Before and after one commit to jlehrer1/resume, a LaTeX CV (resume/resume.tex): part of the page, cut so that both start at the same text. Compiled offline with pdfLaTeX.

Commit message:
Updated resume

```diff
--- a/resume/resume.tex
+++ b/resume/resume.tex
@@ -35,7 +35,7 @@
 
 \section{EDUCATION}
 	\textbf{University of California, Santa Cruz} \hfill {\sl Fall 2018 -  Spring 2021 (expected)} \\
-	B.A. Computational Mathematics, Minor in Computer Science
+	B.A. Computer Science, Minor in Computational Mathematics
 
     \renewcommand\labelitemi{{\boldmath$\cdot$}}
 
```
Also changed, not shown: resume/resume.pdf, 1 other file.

==

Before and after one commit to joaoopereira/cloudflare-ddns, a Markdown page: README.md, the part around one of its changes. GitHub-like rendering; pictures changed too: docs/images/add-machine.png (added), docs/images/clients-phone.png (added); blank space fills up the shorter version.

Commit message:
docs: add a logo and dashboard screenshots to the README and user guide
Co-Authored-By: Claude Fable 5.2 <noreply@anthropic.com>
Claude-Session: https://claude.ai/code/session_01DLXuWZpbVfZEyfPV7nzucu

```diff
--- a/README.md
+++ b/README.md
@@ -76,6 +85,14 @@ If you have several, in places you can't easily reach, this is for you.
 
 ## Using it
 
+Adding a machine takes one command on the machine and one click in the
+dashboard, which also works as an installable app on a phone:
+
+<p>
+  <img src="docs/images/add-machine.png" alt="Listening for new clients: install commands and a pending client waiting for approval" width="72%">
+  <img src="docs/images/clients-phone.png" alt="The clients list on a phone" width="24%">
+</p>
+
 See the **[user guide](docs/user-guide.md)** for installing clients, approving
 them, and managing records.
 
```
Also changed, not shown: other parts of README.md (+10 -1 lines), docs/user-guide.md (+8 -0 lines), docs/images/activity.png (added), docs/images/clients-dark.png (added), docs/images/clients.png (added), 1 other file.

[WORK TASK]
The expected output is exactly the lines of the listing above between the line holding "Before and after one commit to jlehrer1/resume, a" and the line holding "Also changed, not shown: resume/resume.pdf, 1", inclusive.

[OUTPUT FOR THIS TASK]
Before and after one commit to jlehrer1/resume, a LaTeX CV (resume/resume.tex): part of the page, cut so that both start at the same text. Compiled offline with pdfLaTeX.

Commit message:
Updated resume

```diff
--- a/resume/resume.tex
+++ b/resume/resume.tex
@@ -35,7 +35,7 @@
 
 \section{EDUCATION}
 	\textbf{University of California, Santa Cruz} \hfill {\sl Fall 2018 -  Spring 2021 (expected)} \\
-	B.A. Computational Mathematics, Minor in Computer Science
+	B.A. Computer Science, Minor in Computational Mathematics
 
     \renewcommand\labelitemi{{\boldmath$\cdot$}}
 
```
Also changed, not shown: resume/resume.pdf, 1 other file.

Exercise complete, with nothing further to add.